Below are records to repeat exactly; do not include any pictures.

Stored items
= = = = =
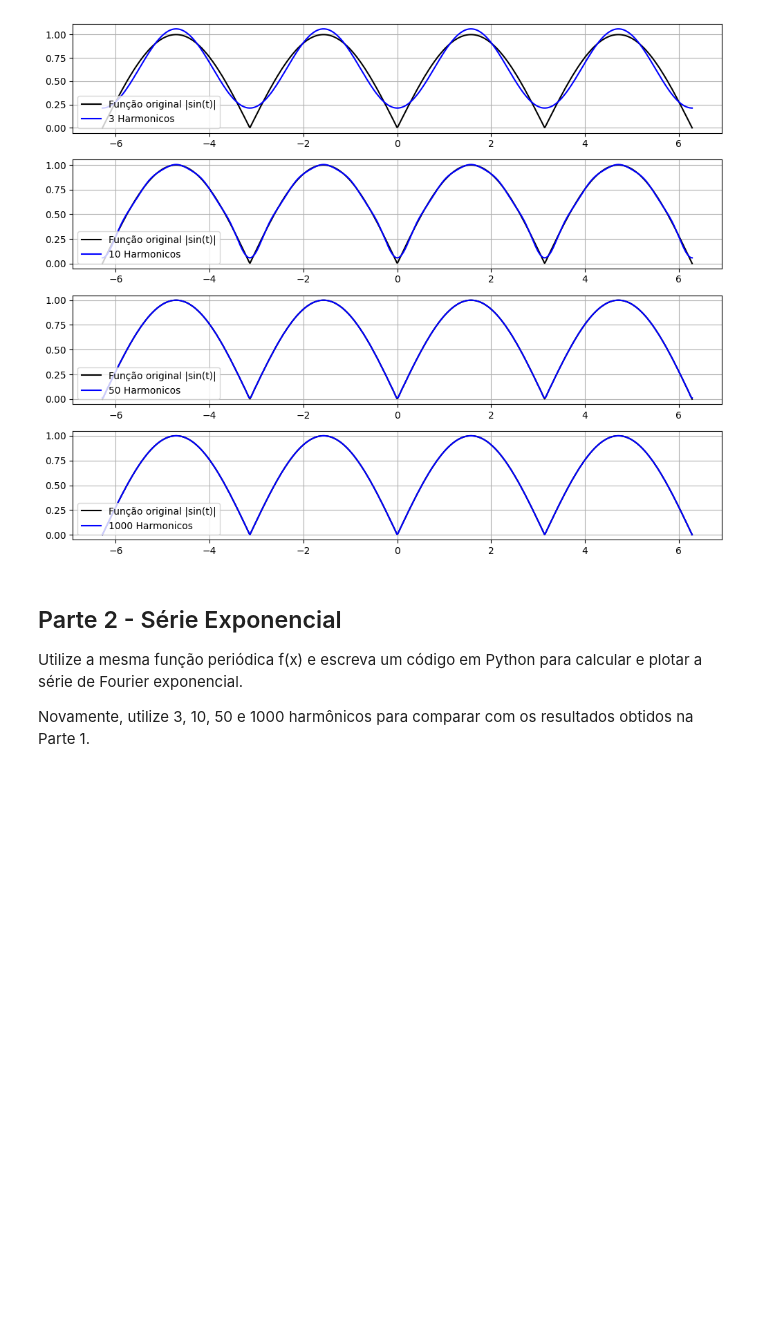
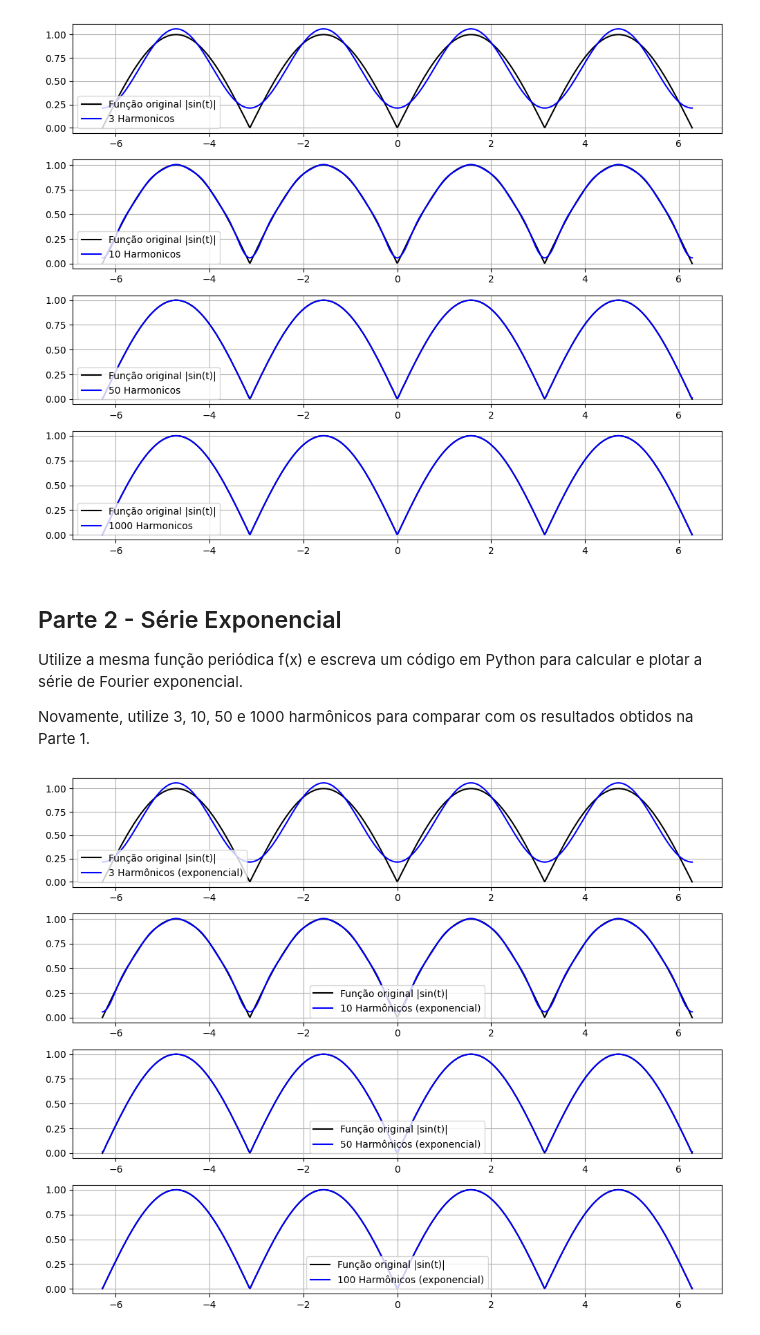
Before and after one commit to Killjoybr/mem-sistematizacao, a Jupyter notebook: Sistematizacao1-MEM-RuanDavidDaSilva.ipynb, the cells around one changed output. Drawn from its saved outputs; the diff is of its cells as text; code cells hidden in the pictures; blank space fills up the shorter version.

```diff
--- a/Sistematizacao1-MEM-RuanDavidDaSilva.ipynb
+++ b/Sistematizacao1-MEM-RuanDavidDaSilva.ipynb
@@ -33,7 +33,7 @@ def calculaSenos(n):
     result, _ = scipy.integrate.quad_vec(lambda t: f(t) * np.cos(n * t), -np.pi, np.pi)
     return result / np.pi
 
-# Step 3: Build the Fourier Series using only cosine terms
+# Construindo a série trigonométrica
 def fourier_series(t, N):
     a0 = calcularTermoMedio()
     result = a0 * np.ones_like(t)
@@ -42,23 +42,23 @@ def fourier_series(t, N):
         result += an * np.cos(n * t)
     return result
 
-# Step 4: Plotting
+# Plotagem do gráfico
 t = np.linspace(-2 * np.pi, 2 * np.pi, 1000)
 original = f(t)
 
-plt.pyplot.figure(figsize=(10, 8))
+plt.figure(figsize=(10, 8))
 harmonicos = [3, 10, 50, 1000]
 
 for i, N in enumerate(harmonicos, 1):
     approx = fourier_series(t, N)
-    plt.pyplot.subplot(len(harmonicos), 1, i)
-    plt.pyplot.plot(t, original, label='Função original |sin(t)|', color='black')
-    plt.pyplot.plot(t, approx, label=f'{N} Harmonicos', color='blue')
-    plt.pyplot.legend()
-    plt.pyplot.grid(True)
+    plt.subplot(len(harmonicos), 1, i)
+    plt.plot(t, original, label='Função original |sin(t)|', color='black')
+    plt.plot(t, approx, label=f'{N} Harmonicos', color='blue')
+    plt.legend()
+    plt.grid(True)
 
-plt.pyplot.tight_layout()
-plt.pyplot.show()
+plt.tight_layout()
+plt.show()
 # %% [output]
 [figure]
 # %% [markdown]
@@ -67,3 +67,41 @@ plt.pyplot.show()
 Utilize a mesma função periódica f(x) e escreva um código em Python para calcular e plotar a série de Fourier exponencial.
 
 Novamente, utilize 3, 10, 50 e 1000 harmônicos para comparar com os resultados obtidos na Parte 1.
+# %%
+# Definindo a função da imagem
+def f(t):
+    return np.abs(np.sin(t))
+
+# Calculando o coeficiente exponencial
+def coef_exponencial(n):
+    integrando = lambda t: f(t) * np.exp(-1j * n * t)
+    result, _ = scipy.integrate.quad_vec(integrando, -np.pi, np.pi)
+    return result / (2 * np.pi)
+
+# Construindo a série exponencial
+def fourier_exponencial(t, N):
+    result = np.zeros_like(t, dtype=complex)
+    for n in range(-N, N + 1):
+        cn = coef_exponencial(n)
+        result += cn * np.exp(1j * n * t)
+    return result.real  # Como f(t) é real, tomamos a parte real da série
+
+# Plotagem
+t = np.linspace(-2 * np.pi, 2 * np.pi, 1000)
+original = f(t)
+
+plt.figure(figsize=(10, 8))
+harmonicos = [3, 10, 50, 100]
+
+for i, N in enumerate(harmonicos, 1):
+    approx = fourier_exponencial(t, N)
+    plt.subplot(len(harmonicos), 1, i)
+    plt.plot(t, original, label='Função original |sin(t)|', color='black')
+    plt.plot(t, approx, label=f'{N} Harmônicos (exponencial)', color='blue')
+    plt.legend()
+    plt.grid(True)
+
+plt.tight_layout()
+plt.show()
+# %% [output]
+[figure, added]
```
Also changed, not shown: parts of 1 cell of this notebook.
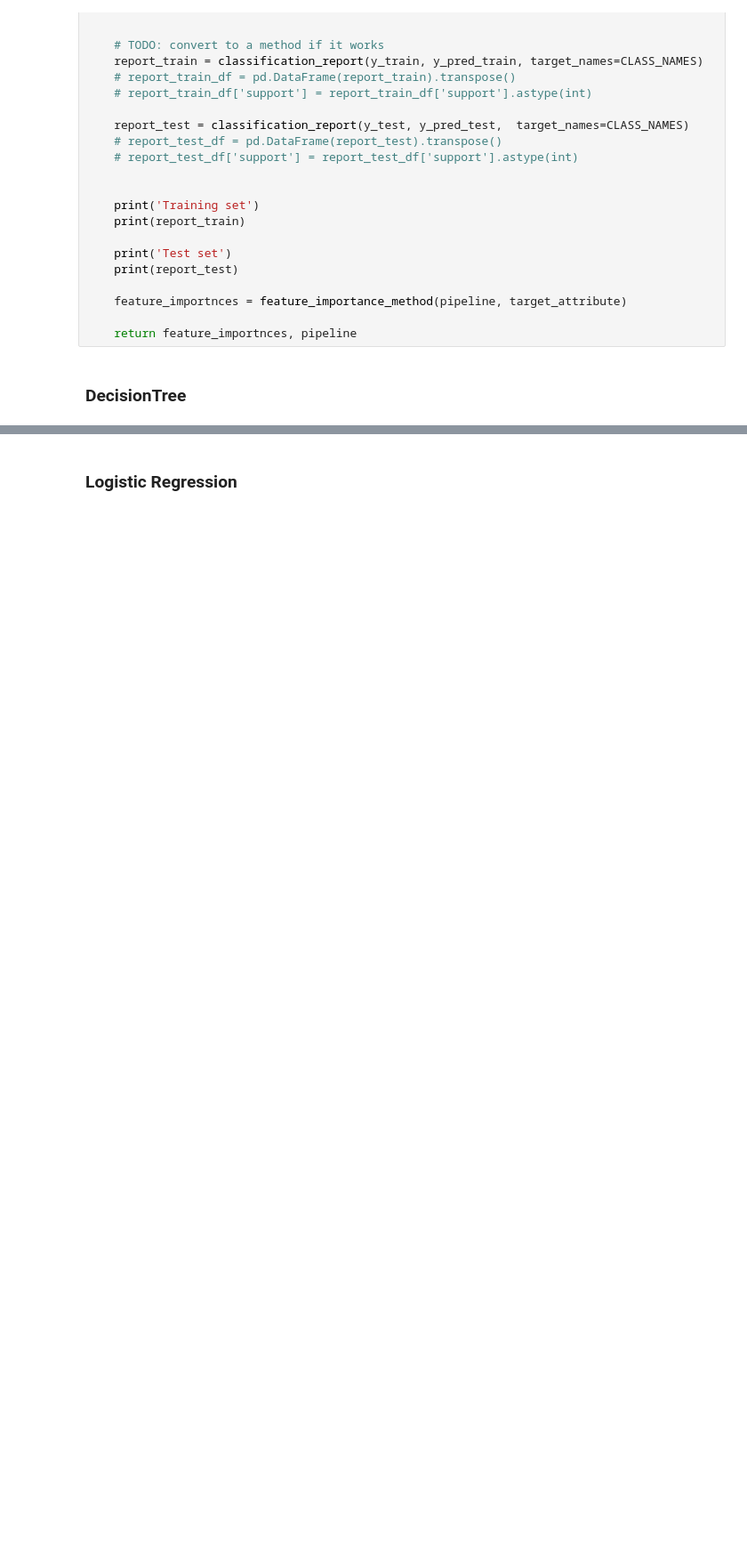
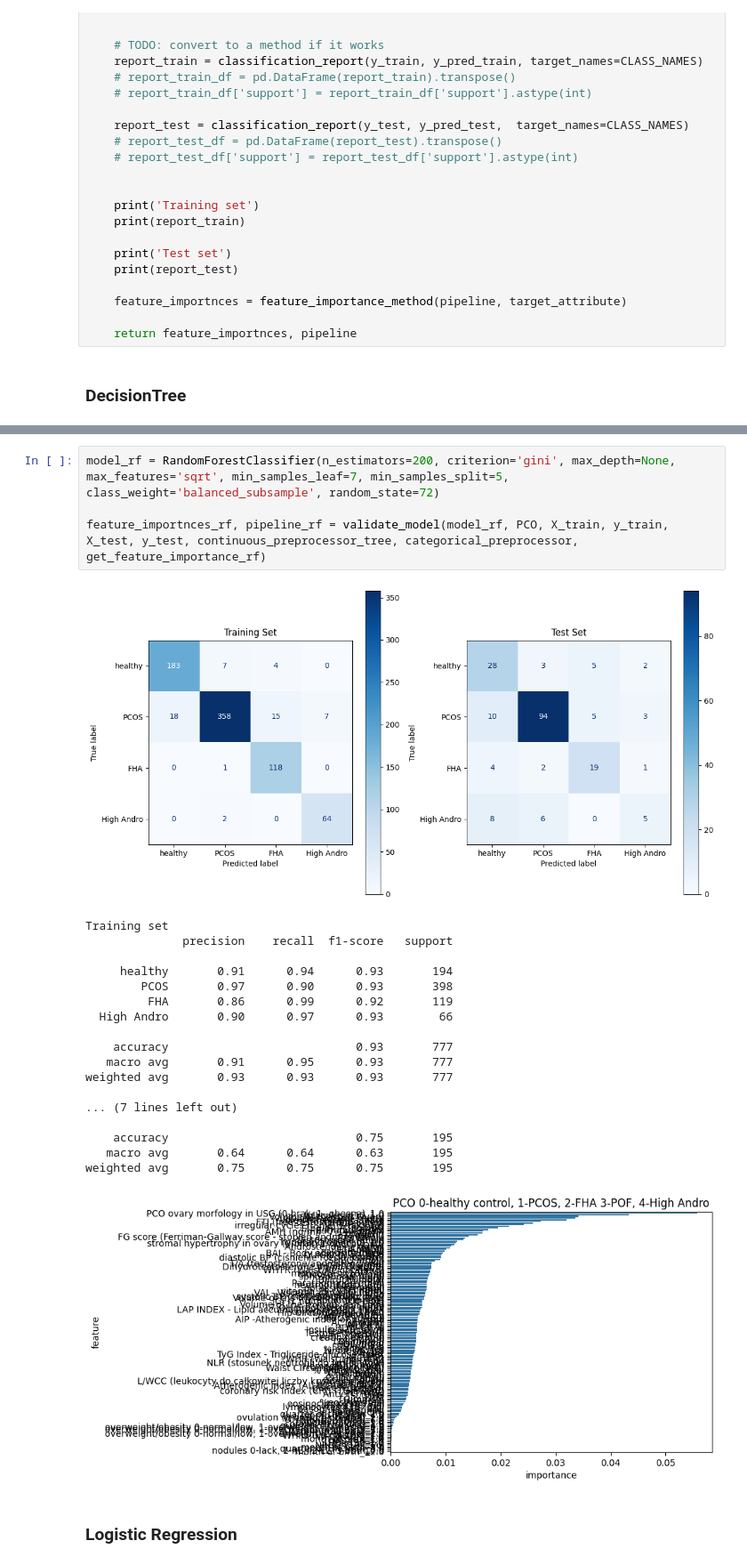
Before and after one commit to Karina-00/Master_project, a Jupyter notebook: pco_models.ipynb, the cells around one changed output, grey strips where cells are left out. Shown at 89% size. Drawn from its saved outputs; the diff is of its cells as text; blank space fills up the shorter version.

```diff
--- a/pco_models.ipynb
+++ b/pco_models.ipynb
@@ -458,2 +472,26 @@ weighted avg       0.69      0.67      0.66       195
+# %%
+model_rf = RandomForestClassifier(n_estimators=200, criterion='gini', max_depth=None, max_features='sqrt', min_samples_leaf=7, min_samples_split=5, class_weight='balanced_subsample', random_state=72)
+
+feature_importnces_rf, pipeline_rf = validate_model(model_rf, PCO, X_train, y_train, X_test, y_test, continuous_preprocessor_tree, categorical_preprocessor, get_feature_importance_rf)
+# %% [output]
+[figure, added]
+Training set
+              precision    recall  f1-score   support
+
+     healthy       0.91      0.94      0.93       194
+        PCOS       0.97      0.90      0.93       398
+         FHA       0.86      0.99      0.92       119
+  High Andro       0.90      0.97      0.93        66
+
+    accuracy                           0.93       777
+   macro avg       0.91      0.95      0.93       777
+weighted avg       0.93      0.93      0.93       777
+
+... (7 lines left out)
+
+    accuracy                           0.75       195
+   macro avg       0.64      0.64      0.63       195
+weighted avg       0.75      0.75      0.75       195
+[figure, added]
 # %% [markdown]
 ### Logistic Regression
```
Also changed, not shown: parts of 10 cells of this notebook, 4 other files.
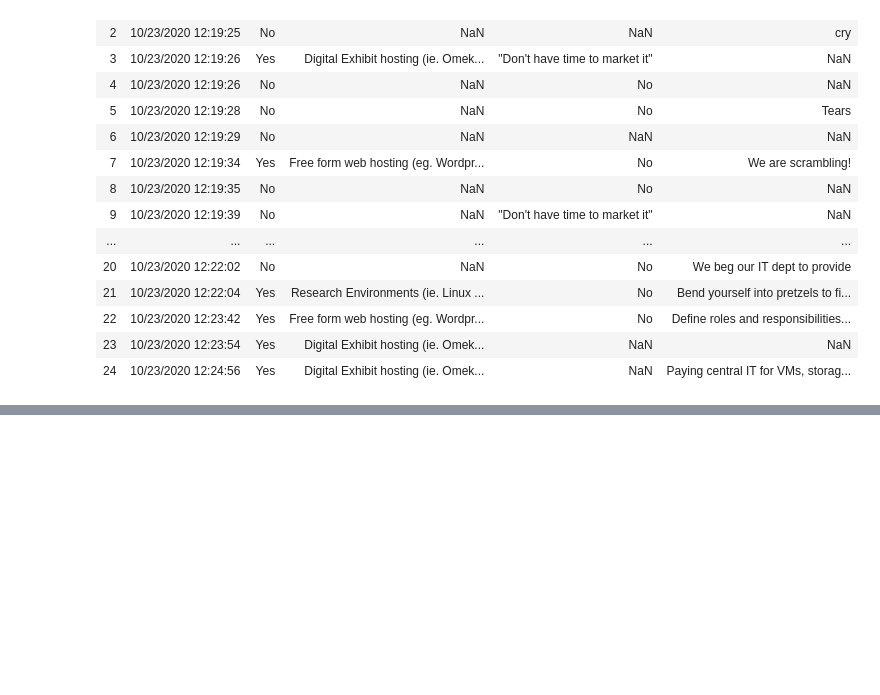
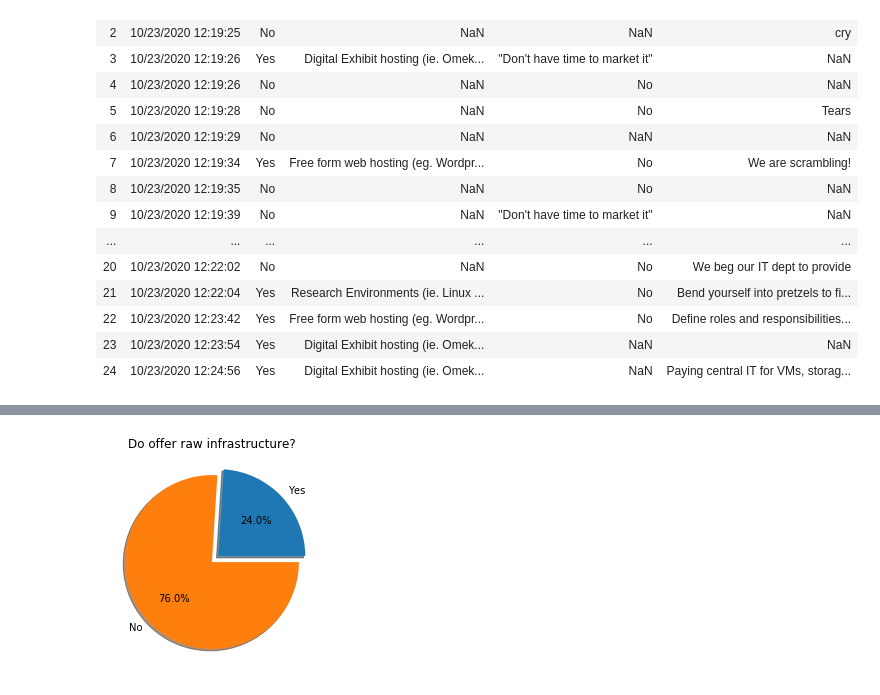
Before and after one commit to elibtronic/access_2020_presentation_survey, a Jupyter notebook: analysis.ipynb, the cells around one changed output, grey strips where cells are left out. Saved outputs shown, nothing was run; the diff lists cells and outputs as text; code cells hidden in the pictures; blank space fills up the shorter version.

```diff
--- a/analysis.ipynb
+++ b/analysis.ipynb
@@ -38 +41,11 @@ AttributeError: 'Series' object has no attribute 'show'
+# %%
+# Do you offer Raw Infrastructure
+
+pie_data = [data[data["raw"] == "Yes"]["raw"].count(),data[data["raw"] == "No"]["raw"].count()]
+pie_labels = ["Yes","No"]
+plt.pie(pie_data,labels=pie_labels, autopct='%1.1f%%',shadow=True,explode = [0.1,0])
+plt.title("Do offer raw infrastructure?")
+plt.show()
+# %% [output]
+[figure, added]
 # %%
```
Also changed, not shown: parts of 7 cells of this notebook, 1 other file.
= = = = =
### Answer for the task
Before and after one commit to Killjoybr/mem-sistematizacao, a Jupyter notebook: Sistematizacao1-MEM-RuanDavidDaSilva.ipynb, the cells around one changed output. Drawn from its saved outputs; the diff is of its cells as text; code cells hidden in the pictures; blank space fills up the shorter version.

```diff
--- a/Sistematizacao1-MEM-RuanDavidDaSilva.ipynb
+++ b/Sistematizacao1-MEM-RuanDavidDaSilva.ipynb
@@ -33,7 +33,7 @@ def calculaSenos(n):
     result, _ = scipy.integrate.quad_vec(lambda t: f(t) * np.cos(n * t), -np.pi, np.pi)
     return result / np.pi
 
-# Step 3: Build the Fourier Series using only cosine terms
+# Construindo a série trigonométrica
 def fourier_series(t, N):
     a0 = calcularTermoMedio()
     result = a0 * np.ones_like(t)
@@ -42,23 +42,23 @@ def fourier_series(t, N):
         result += an * np.cos(n * t)
     return result
 
-# Step 4: Plotting
+# Plotagem do gráfico
 t = np.linspace(-2 * np.pi, 2 * np.pi, 1000)
 original = f(t)
 
-plt.pyplot.figure(figsize=(10, 8))
+plt.figure(figsize=(10, 8))
 harmonicos = [3, 10, 50, 1000]
 
 for i, N in enumerate(harmonicos, 1):
     approx = fourier_series(t, N)
-    plt.pyplot.subplot(len(harmonicos), 1, i)
-    plt.pyplot.plot(t, original, label='Função original |sin(t)|', color='black')
-    plt.pyplot.plot(t, approx, label=f'{N} Harmonicos', color='blue')
-    plt.pyplot.legend()
-    plt.pyplot.grid(True)
+    plt.subplot(len(harmonicos), 1, i)
+    plt.plot(t, original, label='Função original |sin(t)|', color='black')
+    plt.plot(t, approx, label=f'{N} Harmonicos', color='blue')
+    plt.legend()
+    plt.grid(True)
 
-plt.pyplot.tight_layout()
-plt.pyplot.show()
+plt.tight_layout()
+plt.show()
 # %% [output]
 [figure]
 # %% [markdown]
@@ -67,3 +67,41 @@ plt.pyplot.show()
 Utilize a mesma função periódica f(x) e escreva um código em Python para calcular e plotar a série de Fourier exponencial.
 
 Novamente, utilize 3, 10, 50 e 1000 harmônicos para comparar com os resultados obtidos na Parte 1.
+# %%
+# Definindo a função da imagem
+def f(t):
+    return np.abs(np.sin(t))
+
+# Calculando o coeficiente exponencial
+def coef_exponencial(n):
+    integrando = lambda t: f(t) * np.exp(-1j * n * t)
+    result, _ = scipy.integrate.quad_vec(integrando, -np.pi, np.pi)
+    return result / (2 * np.pi)
+
+# Construindo a série exponencial
+def fourier_exponencial(t, N):
+    result = np.zeros_like(t, dtype=complex)
+    for n in range(-N, N + 1):
+        cn = coef_exponencial(n)
+        result += cn * np.exp(1j * n * t)
+    return result.real  # Como f(t) é real, tomamos a parte real da série
+
+# Plotagem
+t = np.linspace(-2 * np.pi, 2 * np.pi, 1000)
+original = f(t)
+
+plt.figure(figsize=(10, 8))
+harmonicos = [3, 10, 50, 100]
+
+for i, N in enumerate(harmonicos, 1):
+    approx = fourier_exponencial(t, N)
+    plt.subplot(len(harmonicos), 1, i)
+    plt.plot(t, original, label='Função original |sin(t)|', color='black')
+    plt.plot(t, approx, label=f'{N} Harmônicos (exponencial)', color='blue')
+    plt.legend()
+    plt.grid(True)
+
+plt.tight_layout()
+plt.show()
+# %% [output]
+[figure, added]
```
Also changed, not shown: parts of 1 cell of this notebook.
Before and after one commit to Karina-00/Master_project, a Jupyter notebook: pco_models.ipynb, the cells around one changed output, grey strips where cells are left out. Shown at 89% size. Drawn from its saved outputs; the diff is of its cells as text; blank space fills up the shorter version.

```diff
--- a/pco_models.ipynb
+++ b/pco_models.ipynb
@@ -458,2 +472,26 @@ weighted avg       0.69      0.67      0.66       195
+# %%
+model_rf = RandomForestClassifier(n_estimators=200, criterion='gini', max_depth=None, max_features='sqrt', min_samples_leaf=7, min_samples_split=5, class_weight='balanced_subsample', random_state=72)
+
+feature_importnces_rf, pipeline_rf = validate_model(model_rf, PCO, X_train, y_train, X_test, y_test, continuous_preprocessor_tree, categorical_preprocessor, get_feature_importance_rf)
+# %% [output]
+[figure, added]
+Training set
+              precision    recall  f1-score   support
+
+     healthy       0.91      0.94      0.93       194
+        PCOS       0.97      0.90      0.93       398
+         FHA       0.86      0.99      0.92       119
+  High Andro       0.90      0.97      0.93        66
+
+    accuracy                           0.93       777
+   macro avg       0.91      0.95      0.93       777
+weighted avg       0.93      0.93      0.93       777
+
+... (7 lines left out)
+
+    accuracy                           0.75       195
+   macro avg       0.64      0.64      0.63       195
+weighted avg       0.75      0.75      0.75       195
+[figure, added]
 # %% [markdown]
 ### Logistic Regression
```
Also changed, not shown: parts of 10 cells of this notebook, 4 other files.
Before and after one commit to elibtronic/access_2020_presentation_survey, a Jupyter notebook: analysis.ipynb, the cells around one changed output, grey strips where cells are left out. Saved outputs shown, nothing was run; the diff lists cells and outputs as text; code cells hidden in the pictures; blank space fills up the shorter version.

```diff
--- a/analysis.ipynb
+++ b/analysis.ipynb
@@ -38 +41,11 @@ AttributeError: 'Series' object has no attribute 'show'
+# %%
+# Do you offer Raw Infrastructure
+
+pie_data = [data[data["raw"] == "Yes"]["raw"].count(),data[data["raw"] == "No"]["raw"].count()]
+pie_labels = ["Yes","No"]
+plt.pie(pie_data,labels=pie_labels, autopct='%1.1f%%',shadow=True,explode = [0.1,0])
+plt.title("Do offer raw infrastructure?")
+plt.show()
+# %% [output]
+[figure, added]
 # %%
```
Also changed, not shown: parts of 7 cells of this notebook, 1 other file.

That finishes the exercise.